Schneider’s general session presentation focused on PIMCO’s “new neutral” strategy and the role of active management.

“What makes a good active manager?” asked Schneider.

“For an active ETF to be successful, you have to have an investment process,” Schneider added. “You have to have the understanding from the top down: what’s going to impact the portfolio, understanding regulatory pressures, understanding secular pressures, understanding global growth trends and inflation pressures, understanding demographics.”

ETFs began as passive index products, but active ETFs really got their start in fixed income and have only started to come to prominence over the past five years.

“It’s a transformational period right now,” he said. “We have to think about … how fixed income can be a core attribute in the portfolio allocation, even in volatile times, even in situations where interest rates may be increasing over the next few years.”

Schneider argued that fixed income still has a place in investment allocations, and he pointed to the volatility difference between bonds and stocks.

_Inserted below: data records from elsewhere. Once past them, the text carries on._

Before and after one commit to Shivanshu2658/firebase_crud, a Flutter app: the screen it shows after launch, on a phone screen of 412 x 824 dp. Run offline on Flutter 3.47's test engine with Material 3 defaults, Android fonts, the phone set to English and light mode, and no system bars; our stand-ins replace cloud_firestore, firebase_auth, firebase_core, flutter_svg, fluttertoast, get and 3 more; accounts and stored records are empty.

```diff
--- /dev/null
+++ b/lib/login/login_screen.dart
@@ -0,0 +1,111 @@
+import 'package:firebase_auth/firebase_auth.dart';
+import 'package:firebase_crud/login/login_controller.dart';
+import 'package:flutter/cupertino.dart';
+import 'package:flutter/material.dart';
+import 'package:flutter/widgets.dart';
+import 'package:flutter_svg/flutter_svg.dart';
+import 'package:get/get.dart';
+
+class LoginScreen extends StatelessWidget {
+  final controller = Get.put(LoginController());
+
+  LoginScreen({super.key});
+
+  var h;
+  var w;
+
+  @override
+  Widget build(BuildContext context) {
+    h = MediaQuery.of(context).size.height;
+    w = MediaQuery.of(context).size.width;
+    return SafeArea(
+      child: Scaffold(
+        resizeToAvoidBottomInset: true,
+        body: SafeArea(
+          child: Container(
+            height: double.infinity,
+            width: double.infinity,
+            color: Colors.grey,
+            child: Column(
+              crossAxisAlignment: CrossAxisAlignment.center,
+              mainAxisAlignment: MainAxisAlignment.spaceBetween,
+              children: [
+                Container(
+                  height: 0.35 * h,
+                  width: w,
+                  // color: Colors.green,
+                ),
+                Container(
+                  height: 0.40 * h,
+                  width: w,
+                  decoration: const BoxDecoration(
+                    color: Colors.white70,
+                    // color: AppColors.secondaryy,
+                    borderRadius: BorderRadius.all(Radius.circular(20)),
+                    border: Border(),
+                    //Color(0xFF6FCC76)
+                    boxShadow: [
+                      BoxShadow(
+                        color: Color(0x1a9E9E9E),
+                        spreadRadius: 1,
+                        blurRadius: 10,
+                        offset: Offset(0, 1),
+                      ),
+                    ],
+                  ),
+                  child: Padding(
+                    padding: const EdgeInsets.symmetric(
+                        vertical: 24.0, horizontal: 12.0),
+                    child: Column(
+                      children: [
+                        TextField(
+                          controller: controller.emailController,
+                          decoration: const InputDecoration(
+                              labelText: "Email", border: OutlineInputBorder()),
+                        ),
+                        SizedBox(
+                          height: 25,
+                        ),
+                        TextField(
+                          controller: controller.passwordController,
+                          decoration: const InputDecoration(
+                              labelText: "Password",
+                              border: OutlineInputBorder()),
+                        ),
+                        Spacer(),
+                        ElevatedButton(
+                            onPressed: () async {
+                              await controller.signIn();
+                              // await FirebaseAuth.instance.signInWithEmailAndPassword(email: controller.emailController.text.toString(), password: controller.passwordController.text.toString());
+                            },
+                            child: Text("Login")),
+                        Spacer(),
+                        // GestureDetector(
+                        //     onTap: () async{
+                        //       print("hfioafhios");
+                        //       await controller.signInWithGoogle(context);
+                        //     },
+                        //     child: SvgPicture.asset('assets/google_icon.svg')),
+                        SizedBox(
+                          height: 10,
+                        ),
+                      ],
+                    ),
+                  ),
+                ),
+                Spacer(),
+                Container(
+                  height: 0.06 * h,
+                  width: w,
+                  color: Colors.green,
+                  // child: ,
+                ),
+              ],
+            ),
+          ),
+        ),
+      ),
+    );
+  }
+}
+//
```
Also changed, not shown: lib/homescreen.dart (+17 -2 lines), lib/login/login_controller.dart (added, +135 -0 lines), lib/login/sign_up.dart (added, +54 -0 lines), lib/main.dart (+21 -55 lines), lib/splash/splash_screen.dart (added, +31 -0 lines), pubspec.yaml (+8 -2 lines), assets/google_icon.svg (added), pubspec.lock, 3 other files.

“Even in crises, the declines you would see in a bond portfolio are minuscule compared to what you would see in a more equity-oriented portfolio,” he said. “For us and investors, and PIMCO is now obviously in both stocks as well as bonds, we look at both in terms of portfolio allocation. Even when you might have a mark-to-market loss and are thinking about higher interest rates, there’s still reason to have fixed income within your portfolio.”

Schneider also touched on PIMCO’s new neutral forecast — an investment thesis that basically calls for a neutral policy rate at 2% over the next three to five years — which has been a popular topic for PIMCO up for debate and discussion since Gross’ May investment outlook.

“I don’t want to be in typical PIMCO fashion and paint a really negative picture. We’re actually fairly optimistic,” Schneider said, adding, “For us, we think the economy is steadily improving in the U.S.“

Schneider pointed at an improvement in consumer confidence, a rise in household net worth and that debt service is now at 30-year lows.

“People have extra money in their pockets to do things such as support housing, capital expenditures, perhaps replace those cars that are now [on average] more than 14 years old,” Schneider said. 

See all of ThinkAdvisor’s reporting from the Morningstar ETF 2014 conference.